In the world created by J.R.R. Tolkien, we first look at the ring, and note historical antecedents in Plato and the Nibelungenlied.
Plato writes about the ring that reveals our moral character:
Now that those who practise justice do so involuntarily and because they have not the power to be unjust will best appear if we imagine something of this kind: having given both to the just and the unjust power to do what they will, let us watch and see whither desire will lead them; then we shall discover in the very act the just and unjust man to be proceeding along the same road, following their interest, which all natures deem to be their good, and are only diverted into the path of justice by the force of law.

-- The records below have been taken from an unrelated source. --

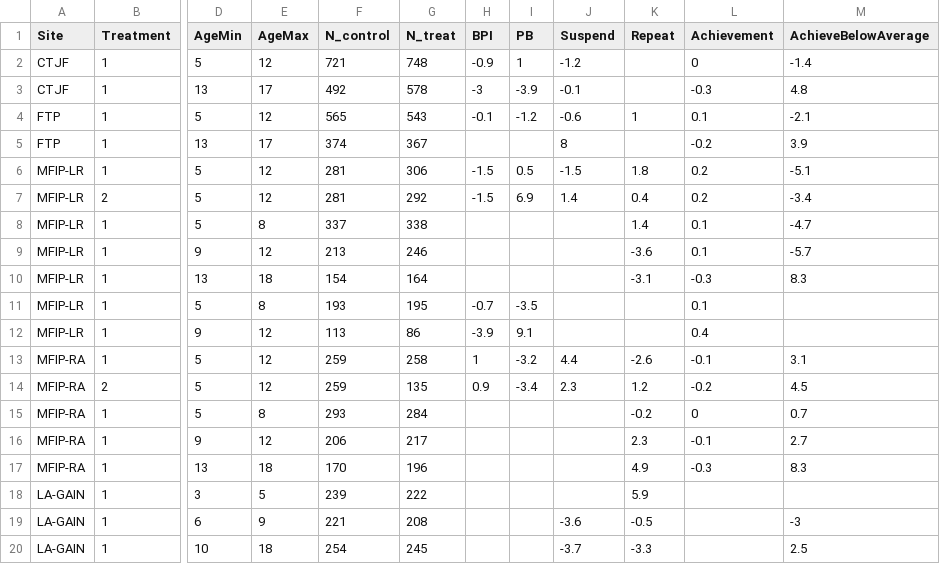
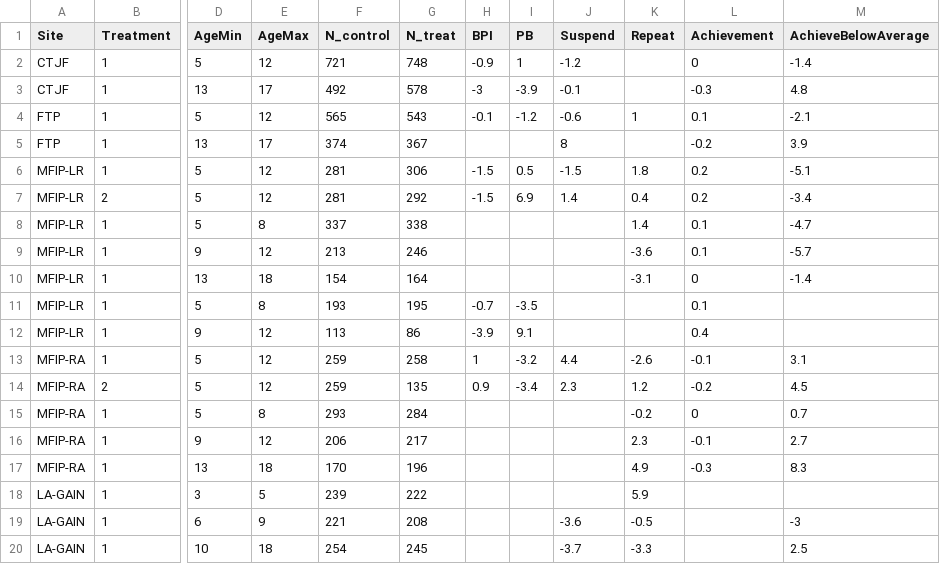
Before and after one commit to josephmullins/welfare-meta-study-first-submission, a CSV file: Data/ChildTreatmentEffects.csv, drawn as a sheet; only a part is shown, gaps mark what is left out; the diff names each change by its address in the sheet, - before the commit and + after, or states it on an @@ line.

```diff
--- a/Data/ChildTreatmentEffects.csv
+++ b/Data/ChildTreatmentEffects.csv
-L10 (Achievement): -0.3
+L10 (Achievement): 0
-M10 (AchieveBelowAverage): 8.3
+M10 (AchieveBelowAverage): -1.4
```
Also changed, not shown: Data/ChildTreatmentEffectsScore.csv, Data/QuarterlyMoms.csv, 13 other files.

The liberty which we are supposing may be most completely given to them in the form of such a power as is said to have been possessed by Gyges the ancestor of Croesus the Lydian. According to the tradition, Gyges was a shepherd in the service of the king of Lydia; there was a great storm, and an earthquake made an opening in the earth at the place where he was feeding his flock. Amazed at the sight, he descended into the opening, where, among other marvels, he beheld a hollow brazen horse, having doors, at which he stooping and looking in saw a dead body of stature, as appeared to him, more than human, and having nothing on but a gold ring; this he took from the finger of the dead and reascended. Now the shepherds met together, according to custom, that they might send their monthly report about the flocks to the king; into their assembly he came having the ring on his finger, and as he was sitting among them he chanced to turn the collet of the ring inside his hand, when instantly he became invisible to the rest of the company and they began to speak of him as if he were no longer present. He was astonished at this, and again touching the ring he turned the collet outwards and reappeared; he made several trials of the ring, and always with the same result-when he turned the collet inwards he became invisible, when outwards he reappeared. Whereupon he contrived to be chosen one of the messengers who were sent to the court; where as soon as he arrived he seduced the queen, and with her help conspired against the king and slew him, and took the kingdom. Suppose now that there were two such magic rings, and the just put on one of them and the unjust the other;,no man can be imagined to be of such an iron nature that he would stand fast in justice. No man would keep his hands off what was not his own when he could safely take what he liked out of the market, or go into houses and lie with any one at his pleasure, or kill or release from prison whom he would, and in all respects be like a God among men. Then the actions of the just would be as the actions of the unjust; they would both come at last to the same point. And this we may truly affirm to be a great proof that a man is just, not willingly or because he thinks that justice is any good to him individually, but of necessity, for wherever any one thinks that he can safely be unjust, there he is unjust. For all men believe in their hearts that injustice is far more profitable to the individual than justice, and he who argues as I have been supposing, will say that they are right. If you could imagine any one obtaining this power of becoming invisible, and never doing any wrong or touching what was another’s, he would be thought by the lookers-on to be a most wretched idiot, although they would praise him to one another’s faces, and keep up appearances with one another from a fear that they too might suffer injustice.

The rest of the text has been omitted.